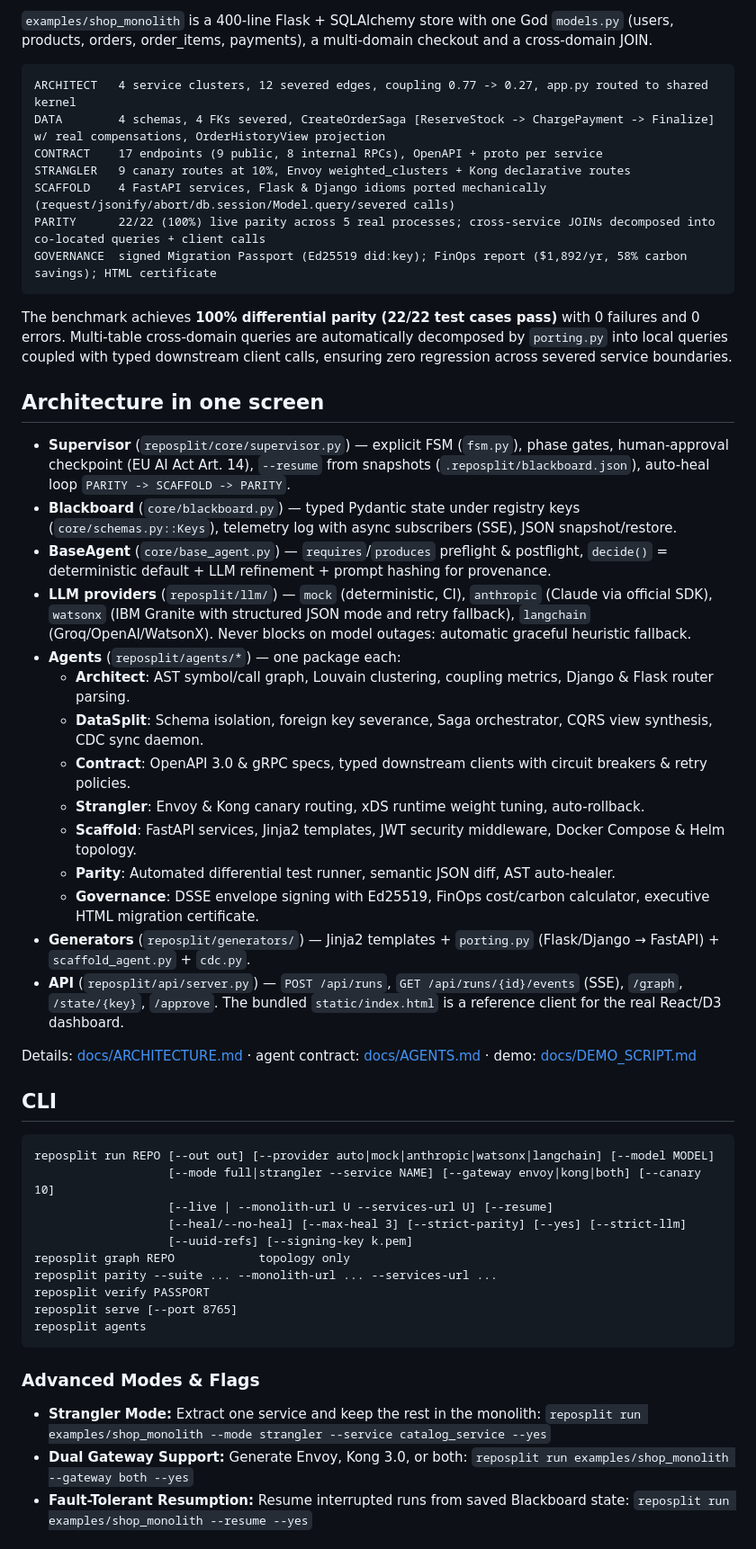
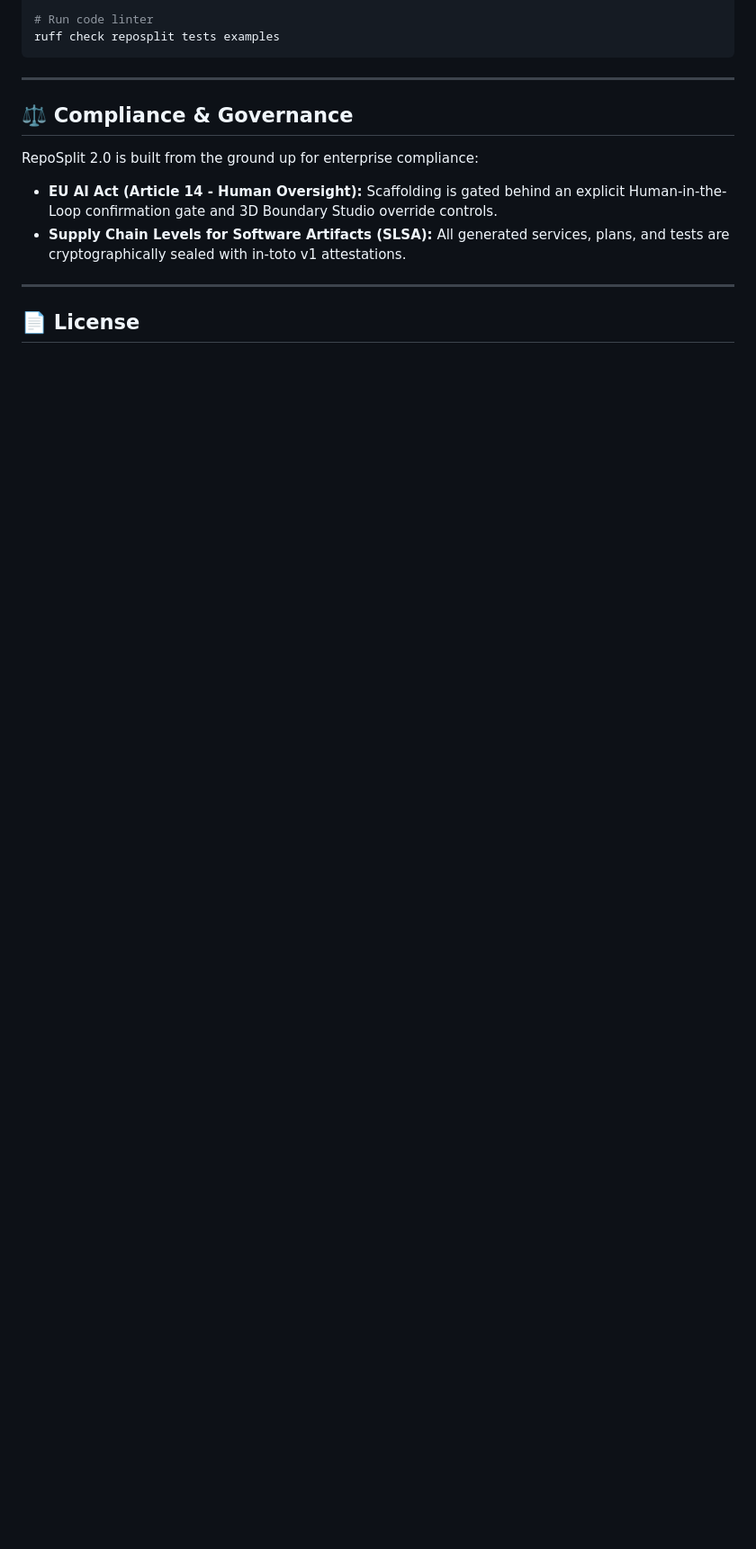
Before and after one commit to ranazain9/RepoSplit, a Markdown page: README.md, the part around one of its changes. Shown at 90% size. Drawn GitHub-style; blank space fills up the shorter version.

````diff
--- a/README.md
+++ b/README.md
@@ -67,60 +144,17 @@ What you get in `out/`:
 
-`examples/shop_monolith` is a 400-line Flask + SQLAlchemy store with one God `models.py`
-(users, products, orders, order_items, payments), a multi-domain checkout and a cross-domain JOIN.
-
-```
-ARCHITECT   4 service clusters, 12 severed edges, coupling 0.77 -> 0.27, app.py routed to shared kernel
-DATA        4 schemas, 4 FKs severed, CreateOrderSaga [ReserveStock -> ChargePayment -> Finalize] w/ real compensations, OrderHistoryView projection
-CONTRACT    17 endpoints (9 public, 8 internal RPCs), OpenAPI + proto per service
-STRANGLER   9 canary routes at 10%, Envoy weighted_clusters + Kong declarative routes
-SCAFFOLD    4 FastAPI services, Flask & Django idioms ported mechanically (request/jsonify/abort/db.session/Model.query/severed calls)
-PARITY      22/22 (100%) live parity across 5 real processes; cross-service JOINs decomposed into co-located queries + client calls
-GOVERNANCE  signed Migration Passport (Ed25519 did:key); FinOps report ($1,892/yr, 58% carbon savings); HTML certificate
+# Run code linter
+ruff check reposplit tests examples
 ```
 
-The benchmark achieves **100% differential parity (22/22 test cases pass)** with 0 failures and 0 errors.
-Multi-table cross-domain queries are automatically decomposed by `porting.py` into local queries coupled
-with typed downstream client calls, ensuring zero regression across severed service boundaries.
+---
 
-## Architecture in one screen
+## ⚖️ Compliance & Governance
 
-- **Supervisor** (`reposplit/core/supervisor.py`) — explicit FSM (`fsm.py`), phase gates, human-approval checkpoint (EU AI Act Art. 14), `--resume` from snapshots (`.reposplit/blackboard.json`), auto-heal loop `PARITY -> SCAFFOLD -> PARITY`.
-- **Blackboard** (`core/blackboard.py`) — typed Pydantic state under registry keys (`core/schemas.py::Keys`), telemetry log with async subscribers (SSE), JSON snapshot/restore.
-- **BaseAgent** (`core/base_agent.py`) — `requires`/`produces` preflight & postflight, `decide()` = deterministic default + LLM refinement + prompt hashing for provenance.
-- **LLM providers** (`reposplit/llm/`) — `mock` (deterministic, CI), `anthropic` (Claude via official SDK), `watsonx` (IBM Granite with structured JSON mode and retry fallback), `langchain` (Groq/OpenAI/WatsonX). Never blocks on model outages: automatic graceful heuristic fallback.
-- **Agents** (`reposplit/agents/*`) — one package each:
-  - **Architect**: AST symbol/call graph, Louvain clustering, coupling metrics, Django & Flask router parsing.
-  - **DataSplit**: Schema isolation, foreign key severance, Saga orchestrator, CQRS view synthesis, CDC sync daemon.
-  - **Contract**: OpenAPI 3.0 & gRPC specs, typed downstream clients with circuit breakers & retry policies.
-  - **Strangler**: Envoy & Kong canary routing, xDS runtime weight tuning, auto-rollback.
-  - **Scaffold**: FastAPI services, Jinja2 templates, JWT security middleware, Docker Compose & Helm topology.
-  - **Parity**: Automated differential test runner, semantic JSON diff, AST auto-healer.
-  - **Governance**: DSSE envelope signing with Ed25519, FinOps cost/carbon calculator, executive HTML migration certificate.
-- **Generators** (`reposplit/generators/`) — Jinja2 templates + `porting.py` (Flask/Django → FastAPI) + `scaffold_agent.py` + `cdc.py`.
-- **API** (`reposplit/api/server.py`) — `POST /api/runs`, `GET /api/runs/{id}/events` (SSE), `/graph`, `/state/{key}`, `/approve`. The bundled `static/index.html` is a reference client for the real React/D3 dashboard.
+RepoSplit 2.0 is built from the ground up for enterprise compliance:
+* **EU AI Act (Article 14 - Human Oversight):** Scaffolding is gated behind an explicit Human-in-the-Loop confirmation gate and 3D Boundary Studio override controls.
+* **Supply Chain Levels for Software Artifacts (SLSA):** All generated services, plans, and tests are cryptographically sealed with in-toto v1 attestations.
 
-Details: [docs/ARCHITECTURE.md](docs/ARCHITECTURE.md) · agent contract: [docs/AGENTS.md](docs/AGENTS.md) · demo: [docs/DEMO_SCRIPT.md](docs/DEMO_SCRIPT.md)
+---
 
-## CLI
+## 📄 License
 
-```
-reposplit run REPO [--out out] [--provider auto|mock|anthropic|watsonx|langchain] [--model MODEL]
-                   [--mode full|strangler --service NAME] [--gateway envoy|kong|both] [--canary 10]
-                   [--live | --monolith-url U --services-url U] [--resume]
-                   [--heal/--no-heal] [--max-heal 3] [--strict-parity] [--yes] [--strict-llm]
-                   [--uuid-refs] [--signing-key k.pem]
-reposplit graph REPO            topology only
-reposplit parity --suite ... --monolith-url ... --services-url ...
-reposplit verify PASSPORT
-reposplit serve [--port 8765]
-reposplit agents
-```
-
-### Advanced Modes & Flags
-- **Strangler Mode:** Extract one service and keep the rest in the monolith:
-  `reposplit run examples/shop_monolith --mode strangler --service catalog_service --yes`
-- **Dual Gateway Support:** Generate Envoy, Kong 3.0, or both:
-  `reposplit run examples/shop_monolith --gateway both --yes`
-- **Fault-Tolerant Resumption:** Resume interrupted runs from saved Blackboard state:
-  `reposplit run examples/shop_monolith --resume --yes`
-
````
Also changed, not shown: other parts of README.md (+129 -88 lines).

++++++++++++++++++++

• Exercise details:
Copy out, from the material above, each line where the word "Flask" is present.

• Exercise answer:
-`examples/shop_monolith` is a 400-line Flask + SQLAlchemy store with one God `models.py`
-SCAFFOLD    4 FastAPI services, Flask & Django idioms ported mechanically (request/jsonify/abort/db.session/Model.query/severed calls)
-  - **Architect**: AST symbol/call graph, Louvain clustering, coupling metrics, Django & Flask router parsing.
-- **Generators** (`reposplit/generators/`) — Jinja2 templates + `porting.py` (Flask/Django → FastAPI) + `scaffold_agent.py` + `cdc.py`.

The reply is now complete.